━━━━━ Supplied material ━━━━━

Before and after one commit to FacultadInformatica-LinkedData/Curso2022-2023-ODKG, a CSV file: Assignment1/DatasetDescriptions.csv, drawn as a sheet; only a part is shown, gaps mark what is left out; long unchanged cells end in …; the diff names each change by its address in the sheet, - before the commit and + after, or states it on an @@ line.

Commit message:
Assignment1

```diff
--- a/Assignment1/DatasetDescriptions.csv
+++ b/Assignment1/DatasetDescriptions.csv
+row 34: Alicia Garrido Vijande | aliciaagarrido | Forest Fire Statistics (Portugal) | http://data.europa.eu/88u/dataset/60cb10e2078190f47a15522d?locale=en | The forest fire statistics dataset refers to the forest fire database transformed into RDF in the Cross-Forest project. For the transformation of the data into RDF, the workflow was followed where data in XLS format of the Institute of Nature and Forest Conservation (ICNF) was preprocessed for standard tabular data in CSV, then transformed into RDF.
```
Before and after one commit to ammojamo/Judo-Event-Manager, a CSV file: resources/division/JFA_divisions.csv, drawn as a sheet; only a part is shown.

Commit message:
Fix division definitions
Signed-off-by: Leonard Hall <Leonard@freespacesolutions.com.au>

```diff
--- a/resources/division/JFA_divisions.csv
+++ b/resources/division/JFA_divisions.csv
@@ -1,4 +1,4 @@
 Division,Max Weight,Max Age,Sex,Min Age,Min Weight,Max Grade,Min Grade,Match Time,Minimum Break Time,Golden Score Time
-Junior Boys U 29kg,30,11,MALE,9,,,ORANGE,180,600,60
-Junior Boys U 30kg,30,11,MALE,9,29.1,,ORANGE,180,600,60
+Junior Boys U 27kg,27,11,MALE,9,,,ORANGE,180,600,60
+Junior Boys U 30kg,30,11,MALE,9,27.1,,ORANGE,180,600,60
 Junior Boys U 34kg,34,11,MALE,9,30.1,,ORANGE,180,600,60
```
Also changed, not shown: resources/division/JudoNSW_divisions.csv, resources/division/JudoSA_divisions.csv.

━━━━━

# What to work on
Go line by line through the data and copy any that contain "resources".

# Solution for this exercise
Before and after one commit to ammojamo/Judo-Event-Manager, a CSV file: resources/division/JFA_divisions.csv, drawn as a sheet; only a part is shown.
--- a/resources/division/JFA_divisions.csv
+++ b/resources/division/JFA_divisions.csv
Also changed, not shown: resources/division/JudoNSW_divisions.csv, resources/division/JudoSA_divisions.csv.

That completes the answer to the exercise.